Thunderbolt I/O technology gives you two channels on the same connector with 10 Gbps of throughput in both directions. That makes it ultrafast, and ultraflexible. You can move data to and from peripherals up to 20 times faster than with USB 2.0 and more than 12 times faster than with FireWire 800.
Objective Thunderbolt Advantages & Disadvantages
The advantages of Thunderbolt are quite clear from the above -- it's much faster than USB 2.0 or Firewire "800" and it replaces Mini DisplayPort but is backwards compatible with the technology so there is no lost investment in displays one already owns.
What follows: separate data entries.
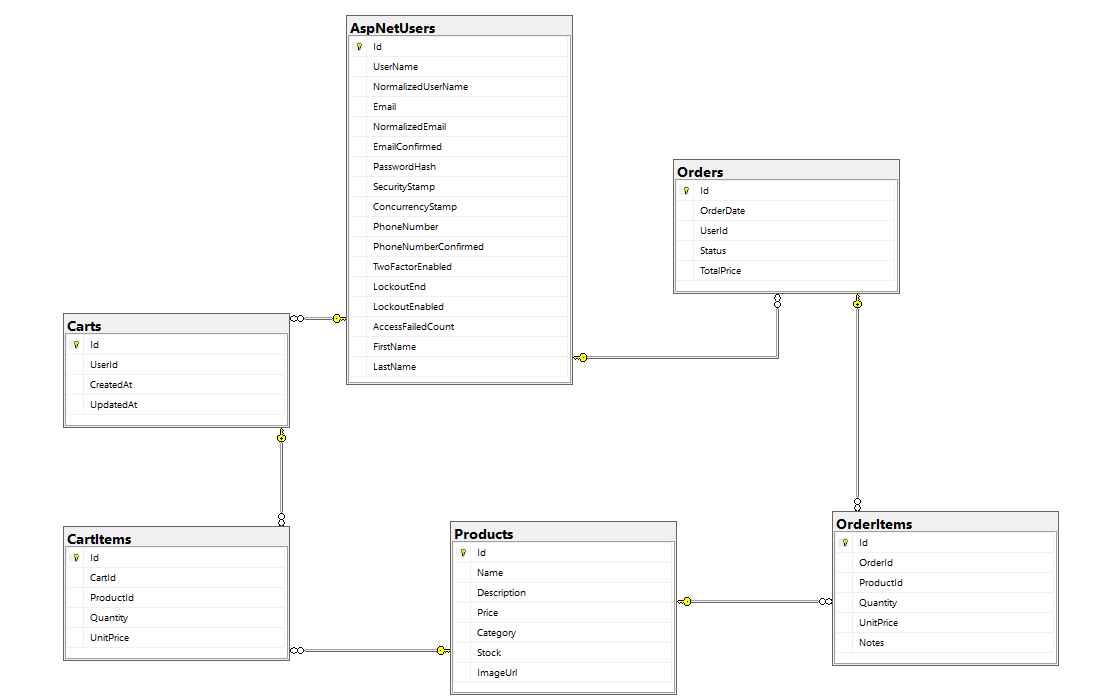
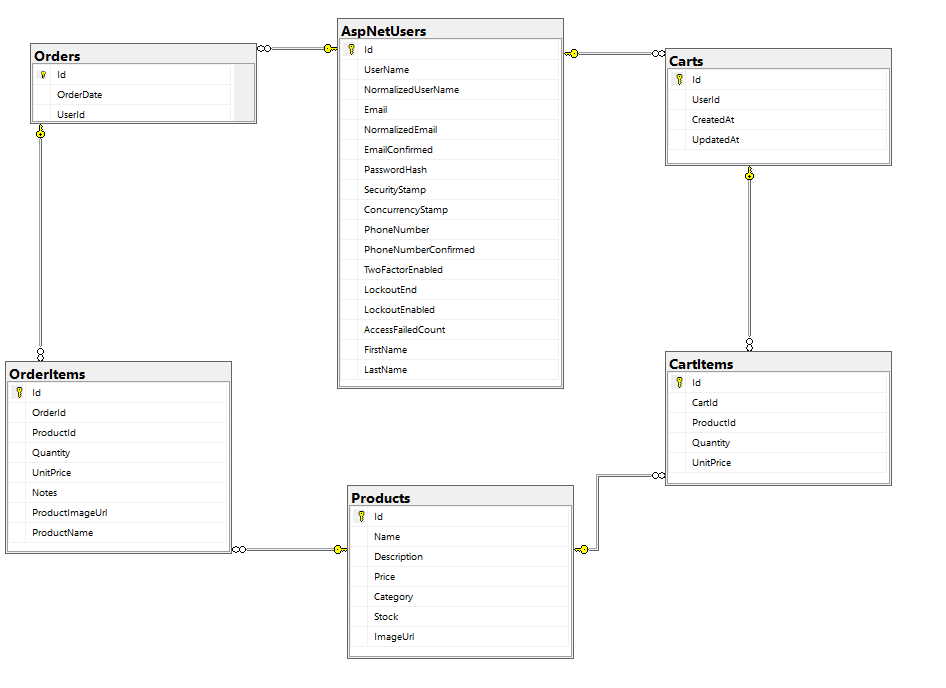
fixing order details

diff --git a/OnlineShop/Migrations/20260104194929_updatingorderitems.cs b/OnlineShop/Migrations/20260104194929_updatingorderitems.cs
@@ -1,0 +1,81 @@
+using Microsoft.EntityFrameworkCore.Migrations;
+
+#nullable disable
+
+namespace OnlineShop.Migrations
+{
+    /// <inheritdoc />
+    public partial class updatingorderitems : Migration
+    {
+        /// <inheritdoc />
+        protected override void Up(MigrationBuilder migrationBuilder)
+        {
+            migrationBuilder.DropForeignKey(
+                name: "FK_OrderItems_Products_ProductId",
+                table: "OrderItems");
+
+            migrationBuilder.AlterColumn<int>(
+                name: "ProductId",
+                table: "OrderItems",
+                type: "int",
+                nullable: true,
+                oldClrType: typeof(int),
+                oldType: "int");
+
+            migrationBuilder.AddColumn<string>(
+                name: "ProductImageUrl",
+                table: "OrderItems",
+                type: "nvarchar(max)",
+                nullable: true);
+
+            migrationBuilder.AddColumn<string>(
+                name: "ProductName",
+                table: "OrderItems",
+                type: "nvarchar(max)",
+                nullable: false,
+                defaultValue: "");
+
+            migrationBuilder.AddForeignKey(
+                name: "FK_OrderItems_Products_ProductId",
+                table: "OrderItems",
+                column: "ProductId",
+                principalTable: "Products",
+                principalColumn: "Id",
+                onDelete: ReferentialAction.SetNull);
+        }
+
+        /// <inheritdoc />
+        protected override void Down(MigrationBuilder migrationBuilder)
+        {
+            migrationBuilder.DropForeignKey(
+                name: "FK_OrderItems_Products_ProductId",
+                table: "OrderItems");
+
+            migrationBuilder.DropColumn(
+                name: "ProductImageUrl",
+                table: "OrderItems");
+
+            migrationBuilder.DropColumn(
+                name: "ProductName",
+                table: "OrderItems");
+
+            migrationBuilder.AlterColumn<int>(
+                name: "ProductId",
+                table: "OrderItems",
+                type: "int",
+                nullable: false,
+                defaultValue: 0,
+                oldClrType: typeof(int),
+                oldType: "int",
+                oldNullable: true);
+
+            migrationBuilder.AddForeignKey(
+                name: "FK_OrderItems_Products_ProductId",
+                table: "OrderItems",
+                column: "ProductId",
+                principalTable: "Products",
+                principalColumn: "Id",
+                onDelete: ReferentialAction.Cascade);
+        }
+    }
+}

diff --git a/OnlineShop/Controllers/ProductsController.cs b/OnlineShop/Controllers/ProductsController.cs
@@ -1,4 +1,7 @@
-using Microsoft.AspNetCore.Mvc;
+using System.IO;
+using System.Threading.Tasks;
+using Microsoft.AspNetCore.Mvc;
+using Microsoft.AspNetCore.Hosting;
 using Microsoft.EntityFrameworkCore;
 using Microsoft.AspNetCore.Authorization;
 using OnlineShop.Models;
@@ -216,24 +219,44 @@ namespace OnlineShop.Controllers
         // POST: Products/Delete/5
         [HttpPost, ActionName("Delete")]
         [ValidateAntiForgeryToken]
-        [Authorize(Roles = "Admin")]
         public async Task<IActionResult> DeleteConfirmed(int id)
         {
             var product = await _context.Products.FindAsync(id);
-            if (product != null)
-            {
-                if (!string.IsNullOrEmpty(product.ImageUrl) && product.ImageUrl.StartsWith("/images/products/", StringComparison.OrdinalIgnoreCase))
-                {
-                    var path = Path.Combine(_env.WebRootPath, product.ImageUrl.TrimStart('/').Replace('/', Path.DirectorySeparatorChar));
-                    if (System.IO.File.Exists(path))
-                    {
-                        System.IO.File.Delete(path);
-                    }
-                }
+            if (product == null)
+                return NotFound();
 
-                _context.Products.Remove(product);
-                await _context.SaveChangesAsync();
+            var imageUrl = product.ImageUrl;
+
+            _context.Products.Remove(product);
+            await _context.SaveChangesAsync();
+
+            if (string.IsNullOrWhiteSpace(imageUrl) ||
+                imageUrl.StartsWith("http://", System.StringComparison.OrdinalIgnoreCase) ||
+                imageUrl.StartsWith("https://", System.StringComparison.OrdinalIgnoreCase))
+            {
+                return RedirectToAction(nameof(Index));
             }
+
+            var imageStillUsed = await _context.Products.AnyAsync(p => p.ImageUrl == imageUrl)
+                              || await _context.OrderItems.AnyAsync(oi => oi.ProductImageUrl == imageUrl);
+
+            if (imageStillUsed)
+            {
+                return RedirectToAction(nameof(Index));
+            }
+
+            try
+            {
+                var relativePath = imageUrl.TrimStart('/', '\\');
+                var physicalPath = Path.Combine(_env.WebRootPath, relativePath);
+
+                if (System.IO.File.Exists(physicalPath))
+                {
+                    System.IO.File.Delete(physicalPath);
+                }
+            }
+            catch { }
+
             return RedirectToAction(nameof(Index));
         }
 

diff --git a/OnlineShop/Migrations/20260104194929_updatingorderitems.Designer.cs b/OnlineShop/Migrations/20260104194929_updatingorderitems.Designer.cs
@@ -3,6 +3,7 @@ using System;
 using Microsoft.EntityFrameworkCore;
 using Microsoft.EntityFrameworkCore.Infrastructure;
 using Microsoft.EntityFrameworkCore.Metadata;
+using Microsoft.EntityFrameworkCore.Migrations;
 using Microsoft.EntityFrameworkCore.Storage.ValueConversion;
 
 #nullable disable
@@ -10,9 +11,11 @@ using Microsoft.EntityFrameworkCore.Storage.ValueConversion;
 namespace OnlineShop.Migrations
 {
     [DbContext(typeof(ApplicationDbContext))]
-    partial class ApplicationDbContextModelSnapshot : ModelSnapshot
+    [Migration("20260104194929_updatingorderitems")]
+    partial class updatingorderitems
     {
-        protected override void BuildModel(ModelBuilder modelBuilder)
+        /// <inheritdoc />
+        protected override void BuildTargetModel(ModelBuilder modelBuilder)
         {
 #pragma warning disable 612, 618
             modelBuilder

diff --git a/OnlineShop/Controllers/CartController.cs b/OnlineShop/Controllers/CartController.cs
@@ -2,6 +2,7 @@ using Microsoft.AspNetCore.Mvc;
 using OnlineShop.Services;
 using Microsoft.AspNetCore.Authorization;
 using Microsoft.EntityFrameworkCore;
+using OnlineShop.Models;
 
 namespace OnlineShop.Controllers
 {
@@ -105,6 +106,8 @@ namespace OnlineShop.Controllers
                             Order = order,
                             ProductId = ci.ProductId,
                             Product = product,
+                            ProductName = product.Name,
+                            ProductImageUrl = product.ImageUrl,
                             Quantity = ci.Quantity,
                             UnitPrice = ci.UnitPrice
                         };

diff --git a/OnlineShop/Controllers/OrdersController.cs b/OnlineShop/Controllers/OrdersController.cs
@@ -131,7 +131,7 @@ namespace OnlineShop.Controllers
                                 Quantity = pItem.Quantity,
                                 UnitPrice = pItem.UnitPrice,
                                 Order = order,
-                                Product = products.TryGetValue(pItem.ProductId, out var prod) ? prod : null!,
+                                Product = products.TryGetValue((int)pItem.ProductId, out var prod) ? prod : null!,
                                 Notes = pItem.Notes
                             };
                             _db.OrderItems.Add(newOi);

diff --git a/OnlineShop/Models/OrderItem.cs b/OnlineShop/Models/OrderItem.cs
@@ -7,11 +7,14 @@ public class OrderItem
 
     [Required]
     public int OrderId { get; set; }
-    public required Order Order { get; set; }
+    public Order? Order { get; set; }
 
-    [Required]
-    public int ProductId { get; set; }
-    public required Product Product { get; set; }
+    // [Required]
+    public int? ProductId { get; set; }
+
+    public Product? Product { get; set; }
+    public string ProductName { get; set; } = string.Empty;
+    public string? ProductImageUrl { get; set; }
 
     [Range(0, 1000)]
     public int Quantity { get; set; }

diff --git a/OnlineShop/Data/ApplicationDbContext.cs b/OnlineShop/Data/ApplicationDbContext.cs
@@ -47,5 +47,11 @@ public class ApplicationDbContext : IdentityDbContext<ApplicationUser>
 
         builder.Entity<Cart>()
             .HasIndex(c => c.UserId);
+
+        builder.Entity<OrderItem>()
+            .HasOne(oi => oi.Product)
+            .WithMany(p => p.OrderItems)
+            .HasForeignKey(oi => oi.ProductId)
+            .OnDelete(DeleteBehavior.SetNull);
     }
 }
Older display standards can be connected with adapters and even USB 2.0 and Firewire "800" peripherals can be connected with adapters as well, should the need arise.
One wouldn't expect the marketing department at any company to point out potential disadvantages to their product, but there are a couple of modest short-term and long-term disadvantages, too.
In the short-term, Thunderbolt technology is more expensive than the well established USB and Firewire standards and there are few Thunderbolt-equipped peripherals available, but over time -- assuming that the standard takes off -- the price will drop and more peripherals will become available as well.
In the long-term, although Thunderbolt is significantly faster than USB or Firewire, it only supports six daisy-chained devices compared to 127 devices (including hubs, rather than daisy-chaining) for USB and up to 63 devices for Firewire (with 16 in a single daisy-chain). Six devices is probably more than enough for most users, but it may be a limitation to others nevertheless.
Ultimately, given Thunderbolt's speed and backwards-compatibility it seems highly likely that it will be widely adopted by the professional and "prosumer" audience for connectivity.